As the World Turns
Native Americans have been used and abused by U. S. citizens and government throughout the years. Students will determine ways in which respectful treatment could have been given.
Explorations and Discussions: Native Americans
If you were a Native American living today, how would you want to live?
For many years, the Native Americans had few rights and were not even considered citizens of the United States. In 1924, Congress finally granted Indians citizenship. Still they faced discrimination and lived in terrible poverty. Franklin Roosevelt included Indians in part of his New Deal. Instead of trying to break up Indian lands, their lands were protected.
Instead of trying to destroy the Indian religion of worshiping spirits of nature, the FDR administration decided that Indians had the right to live according to their tribal traditions. The government let reservations develop their own governments and organize corporations.
Native Americans were still ashamed of their heritage. There were bad feelings against the government of the United States for the "bum deal" that the Native Americans had been given throughout the years. Then in the 50's, the government again tried to break up tribal governments and encourage Indians to move to the cities. By the late 60's, more than half of all Indians lived off the reservations, mainly in urban areas. City life weakened traditional tribal ties and customs.
But the civil rights movement during the 50's and 60's helped the Native Americans realize that they had rights that were being ignored. They took the government to court over fishing rights and mineral rights that had been taken away from them. The courts usually awarded them the titles of the land or insisted that they be given the money the land was worth.
Like some blacks that had trouble being patient with nonviolent resistance and created riots, a group of Native Americans created their own riot. In 1969 a Native American group took over Alcatraz Island in San Francisco bay that had been a federal prison. The Indians offered to buy Alcatraz for $24 worth of glass beads and red cloth--the price Peter Minuit paid for Manhattan in 1626. This protest called attention to the many treaties that had been broken by the government.
Another Native American protest was held at Wounded Knee in South Dakota. It was at the place where 300 Indians had been massacred by U. S. soldiers in 1890. Indians took over the trading post at Wounded Knee and held loaded guns to prove the point that they were serious. This protest lasted for several weeks.

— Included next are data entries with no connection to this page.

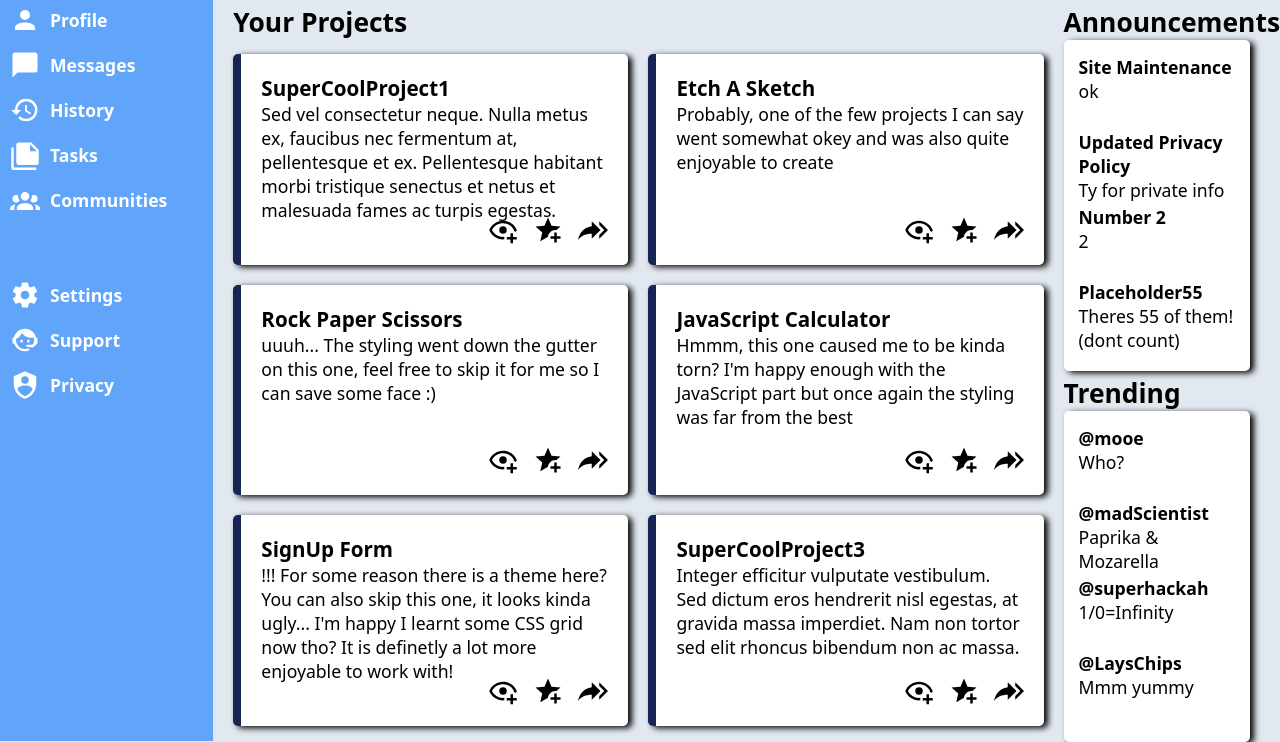
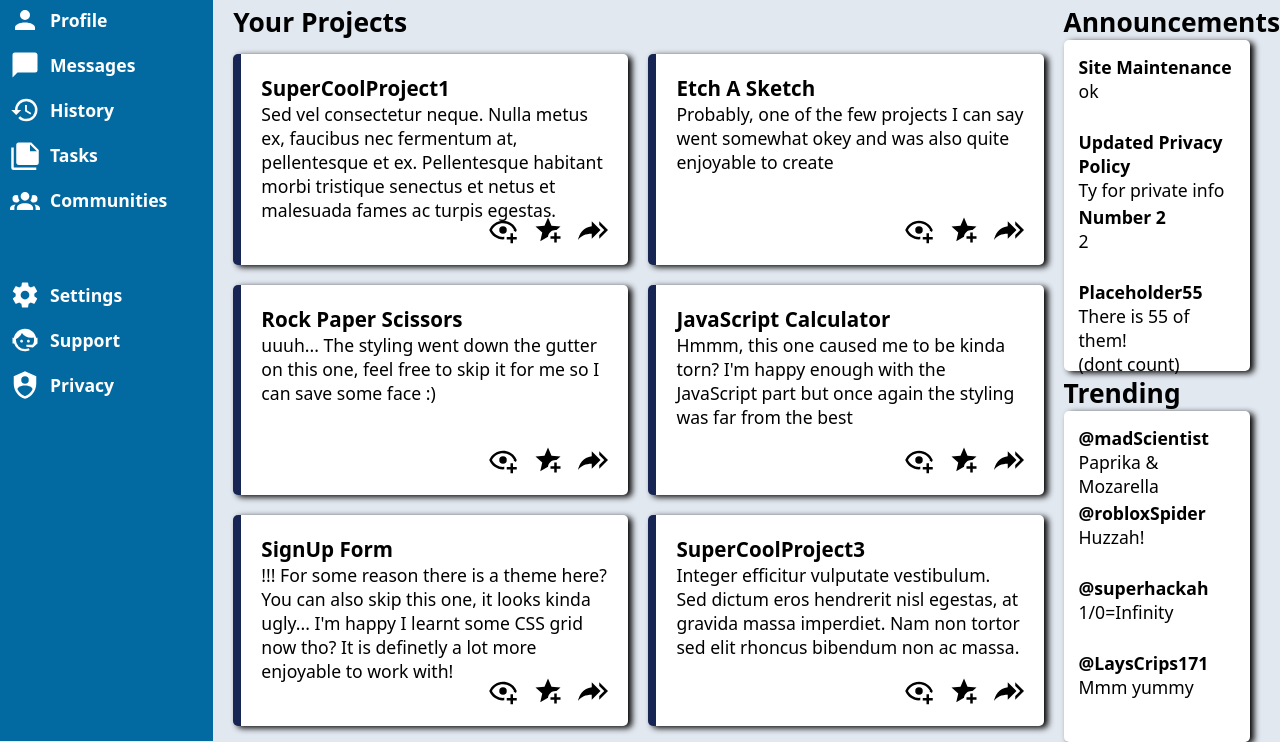
Before and after one commit to Tree-Ro/admin-dashboard, a plain HTML site: page index.html in a window 1280 px wide. Shown: the part 140-882 px from the top of the page. Drawn offline with Linux system fonts and the light colour scheme.

Commit message:
Changed up the sidebar+button colors and who is trending

```diff
--- a/index.html
+++ b/index.html
@@ -414,7 +414,7 @@
                         </div>
                         <div>
                             <h4>Placeholder55</h4>
-                            <p>Theres 55 of them! <br />(dont count)</p>
+                            <p>There is 55 of them! <br />(dont count)</p>
                         </div>
                     </div>
                 </div>
@@ -422,19 +422,19 @@
                     <h2>Trending</h2>
                     <div class="trending-container">
                         <div>
-                            <h4>@mooe</h4>
-                            <p>Who?</p>
+                            <h4>@madScientist</h4>
+                            <p>Paprika & Mozarella</p>
                         </div>
                         <div>
-                            <h4>@madScientist</h4>
-                            <p>Paprika & Mozarella</p>
+                            <h4>@robloxSpider</h4>
+                            <p>Huzzah!</p>
                         </div>
                         <div>
                             <h4>@superhackah</h4>
                             <p>1/0=Infinity</p>
                         </div>
                         <div>
-                            <h4>@LaysChips</h4>
+                            <h4>@LaysCrips171</h4>
                             <p>Mmm yummy</p>
                         </div>
                     </div>
--- a/styles.css
+++ b/styles.css
@@ -1,5 +1,5 @@
 :root {
-    --sidebar-colour: #60a5fa;
+    --sidebar-colour: #0369a1;
     --border-colour: #172554;
     --content-colour: #e2e8f0;
 }
```
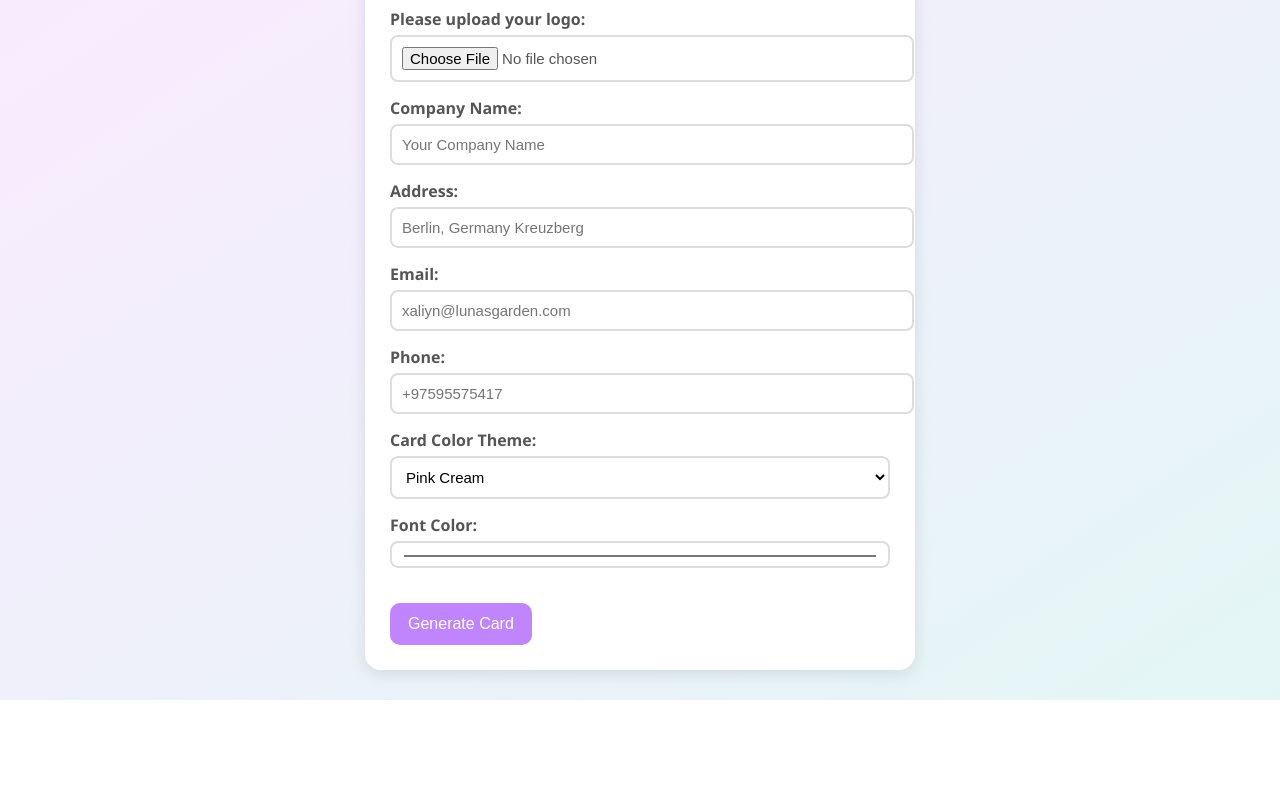
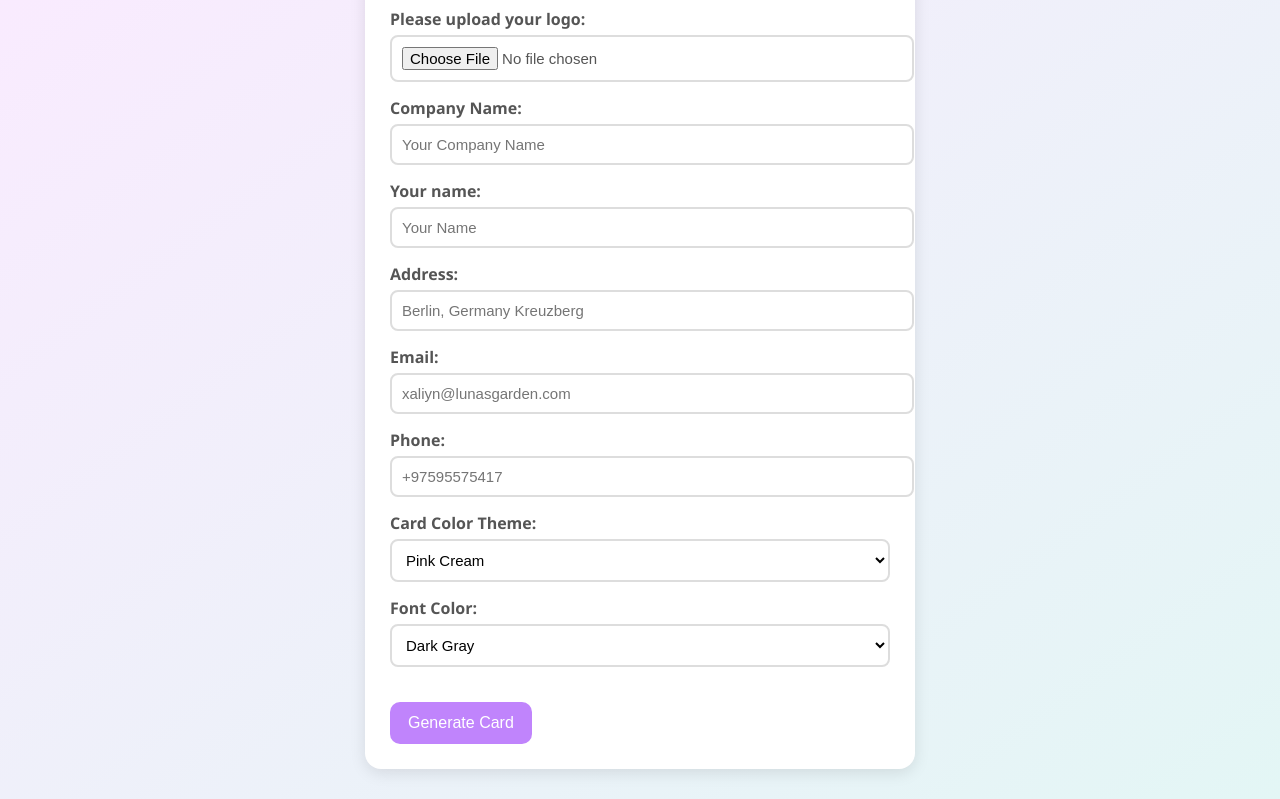
Before and after one commit to xaliyn/Company_Card, a plain HTML site: page index.html in a window 1280 px wide. Shown: the part 141-940 px from the top of the page. Before the commit the page ends 841 px from the top, so only its background shows below. Drawn offline with nearby package versions, Linux system fonts and the light colour scheme.

Commit message:
Little changes

```diff
--- a/index.html
+++ b/index.html
@@ -19,6 +19,10 @@
       <label>Company Name:
         <input type="text" id="companyName" placeholder="Your Company Name" required />
       </label>
+
+      <Label>Your name:
+        <input type="text" id="personName" placeholder="Your Name" required />
+      </Label>
 
       <label>Address:
         <input type="text" id="address" placeholder="Berlin, Germany Kreuzberg" required />
@@ -49,7 +53,20 @@
       </label>
 
     <label>Font Color:
-  <input type="color" id="fontColor" value="#333333" />
+  <!--<input type="color" id="fontColor" value="#333333" /> -->
+  <select id="fontColor">
+    <option value="#333333">Dark Gray</option>
+    <option value="#ffffff">White</option>
+    <option value="#000000">Black</option>
+    <option value="#ff0000">Red</option>
+    <option value="#FFB6C1">Light Pink</option>
+    <option value="#0000FF">Blue</option>
+    <option value="#008000">Green</option>
+    <option value="#FFFF00">Yellow</option>
+    <option value="#800080">Purple</option>
+    <option value="#FFA500">Orange</option>
+    <option value="#808080">Gray</option>
+  </select>
     </label>
 
 
@@ -60,6 +77,7 @@
       <div id="card" class="business-card">
         <img id="cardLogo" alt="Logo" />
         <h2 id="cardCompanyName"></h2>
+        <h3 id="cardPersonName"></h3>
         <p id="cardAddress"></p>
         <p id="cardContact"></p>
       </div>
--- a/script.js
+++ b/script.js
@@ -1,5 +1,6 @@
 function generateCard() {
   const name = document.getElementById("companyName").value;
+  const personName = document.getElementById("personName").value;
   const address = document.getElementById("address").value;
   const email = document.getElementById("contact").value;
   const phone = document.getElementById("phone").value;
@@ -7,7 +8,7 @@ function generateCard() {
   const fontColor = document.getElementById("fontColor").value;
   const logoFile = document.getElementById("logoInput").files[0];
 
-  if (!name || !address || !email || !phone) {
+  if (!name || !address || !email || !phone || !personName) {
     alert("Please fill in all fields!");
     return;
   }
@@ -21,6 +22,7 @@ function generateCard() {
   }
 
   document.getElementById("cardCompanyName").textContent = name;
+  document.getElementById("cardPersonName").textContent = personName;
   document.getElementById("cardAddress").textContent = address;
   document.getElementById("cardContact").textContent = ` ${email} |  ${phone}`;
 
```
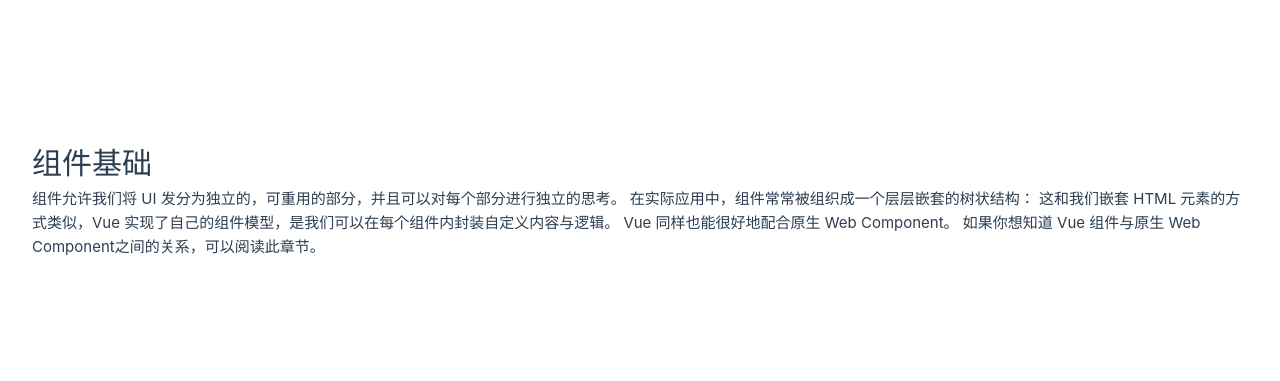
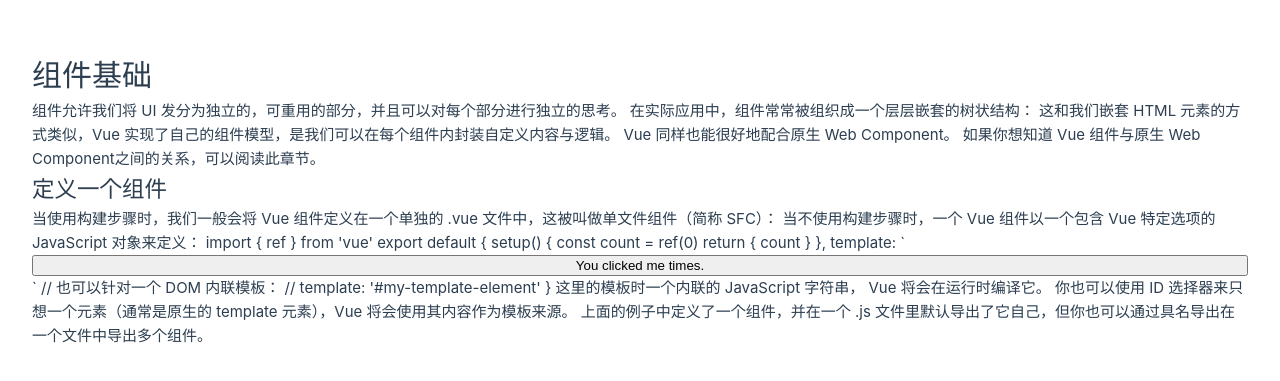
Before and after one commit to ShenlongDev/vue_xx, a Vue app: page / in a window 1280 px wide. Shown: the part 201-582 px from the top of the page. Built offline with nearby package versions, Linux system fonts and the light colour scheme.

Commit message:
docs: 定义一个组件
- 添加 CounterComponent 组件
- 添加组件定义说明

```diff
--- a/src/ComponentAgain.vue
+++ b/src/ComponentAgain.vue
@@ -10,4 +10,28 @@
   这和我们嵌套 HTML 元素的方式类似，Vue 实现了自己的组件模型，是我们可以在每个组件内封装自定义内容与逻辑。
   Vue 同样也能很好地配合原生 Web Component。
   如果你想知道 Vue 组件与原生 Web Component之间的关系，可以阅读此章节。
+
+  <h2>定义一个组件</h2>
+  当使用构建步骤时，我们一般会将 Vue 组件定义在一个单独的 .vue 文件中，这被叫做单文件组件（简称 SFC）：
+
+  当不使用构建步骤时，一个 Vue 组件以一个包含 Vue 特定选项的 JavaScript 对象来定义：
+  import { ref } from 'vue'
+
+  export default {
+    setup() {
+      const count = ref(0)
+      return { count }
+    },
+    template: `
+      <button @click="count++">
+        You clicked me {{ count }} times.
+      </button>`
+    // 也可以针对一个 DOM 内联模板：
+    // template: '#my-template-element'
+  }
+
+  这里的模板时一个内联的 JavaScript 字符串， Vue 将会在运行时编译它。
+  你也可以使用 ID 选择器来只想一个元素（通常是原生的 template 元素），Vue 将会使用其内容作为模板来源。
+
+  上面的例子中定义了一个组件，并在一个 .js 文件里默认导出了它自己，但你也可以通过具名导出在一个文件中导出多个组件。
 </template>
```
Also changed, not shown: src/components/CounterComponent.vue (added, +9 -0 lines).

The Wounded Knee protest and the cases brought to court have helped to win sympathy for Indian causes. Today, Native Americans continue to speak out forcefully to achieve their goals.
Questions for partners or small groups: When the whites invaded North America and moved westward, most Indian land was nabbed, grabbed, and stolen. According to Bible principles, what could the citizens of the United States have done to show more respect for Native Americans throughout the years.
Read Romans 12:14-21. Following these guidelines, list two or three different ways that whites could have treated the Indians more respectfully throughout American History.